How does monetary policy affect firm activities? While there is long-standing literature on this issue, the transmission mechanism of monetary policy is currently attracting renewed attention. The reason is that many central banks – including the US Federal Reserve, the Bank of England, the ECB, and the Bank of Japan – have introduced unconventional monetary policies such as quantitative easing and credit easing in the wake of the Global Crisis, and sooner or later will have to exit from these policies.

a

A

Topics:  Financial markets Global crisis Monetary policy

Tags:  monetary policy, Japan, global crisis, quantitative easing, unconventional monetary policy, balance sheets, financial accelerator, credit easing, bank lending channel

Economic policies pursuant to the Global Crisis: A critique

Richard Wood 13 July 2014

a

A

Interrelated economic problems

Current high public debt burdens are due to three main forces:

a

A

Topics:  Global crisis Macroeconomic policy

Tags:  global crisis, policy response, overt money financing

R&D internationalisation during the Global Crisis

Bernhard Dachs, Georg Zahradnik 06 July 2014

a

A

Foreign firms’ share of total business R&D expenditure increased during the last three decades in almost all countries where data is available, but this trend stopped with the Global Crisis of 2008–2009. In most countries, R&D of foreign firms was more severely affected by the crisis than R&D of domestic firms. However, the crisis did not lead to a new global distribution of overseas R&D expenditure.

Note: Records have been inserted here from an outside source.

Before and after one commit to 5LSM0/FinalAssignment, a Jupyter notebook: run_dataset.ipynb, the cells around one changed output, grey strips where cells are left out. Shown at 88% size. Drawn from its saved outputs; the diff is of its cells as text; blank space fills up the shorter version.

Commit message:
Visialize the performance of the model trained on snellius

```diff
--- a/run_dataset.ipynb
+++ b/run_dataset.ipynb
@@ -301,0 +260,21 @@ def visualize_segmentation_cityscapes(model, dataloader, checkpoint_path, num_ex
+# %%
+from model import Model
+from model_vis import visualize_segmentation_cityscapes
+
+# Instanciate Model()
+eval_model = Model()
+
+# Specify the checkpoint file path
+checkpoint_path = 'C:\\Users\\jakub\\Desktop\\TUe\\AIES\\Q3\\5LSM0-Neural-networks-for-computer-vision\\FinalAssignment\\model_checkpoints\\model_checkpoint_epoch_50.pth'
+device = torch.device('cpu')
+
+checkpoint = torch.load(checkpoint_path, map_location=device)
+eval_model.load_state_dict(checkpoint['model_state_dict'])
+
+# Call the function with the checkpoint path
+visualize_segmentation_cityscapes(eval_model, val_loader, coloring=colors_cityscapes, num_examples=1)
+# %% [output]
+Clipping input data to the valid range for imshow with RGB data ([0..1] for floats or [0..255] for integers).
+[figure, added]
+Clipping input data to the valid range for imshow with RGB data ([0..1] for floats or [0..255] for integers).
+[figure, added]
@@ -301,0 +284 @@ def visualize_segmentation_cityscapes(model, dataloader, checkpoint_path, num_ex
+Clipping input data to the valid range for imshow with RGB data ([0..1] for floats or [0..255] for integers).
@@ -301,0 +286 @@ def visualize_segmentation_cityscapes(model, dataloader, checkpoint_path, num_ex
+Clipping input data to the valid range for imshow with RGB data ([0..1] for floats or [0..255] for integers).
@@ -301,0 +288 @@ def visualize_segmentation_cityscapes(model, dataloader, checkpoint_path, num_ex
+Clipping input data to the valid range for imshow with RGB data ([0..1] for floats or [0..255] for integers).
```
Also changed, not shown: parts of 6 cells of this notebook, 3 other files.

a

A

Topics:  Global crisis Productivity and Innovation

Tags:  R&D, globalisation, multinationals, FDI, innovation, global crisis, persistence, autonomy, subsidiaries

Reform and be re-elected: Evidence from the post-crisis period

Marco Buti, Alessandro Turrini, Paul van den Noord 04 July 2014

a

A

The former Eurogroup president allegedly said, “We all know what to do but we don’t know how to be re-elected once we have done it” (The Economist 2007). In an earlier VoxEU column (Buti et al. 2008), we argued that the presumed electoral risk for a reformist government – based on the statement by Mr Juncker – is largely unfounded, in particular if a number of conditions are met.

a

A

Topics:  Politics and economics

Tags:  elections, reforms, global crisis

Pages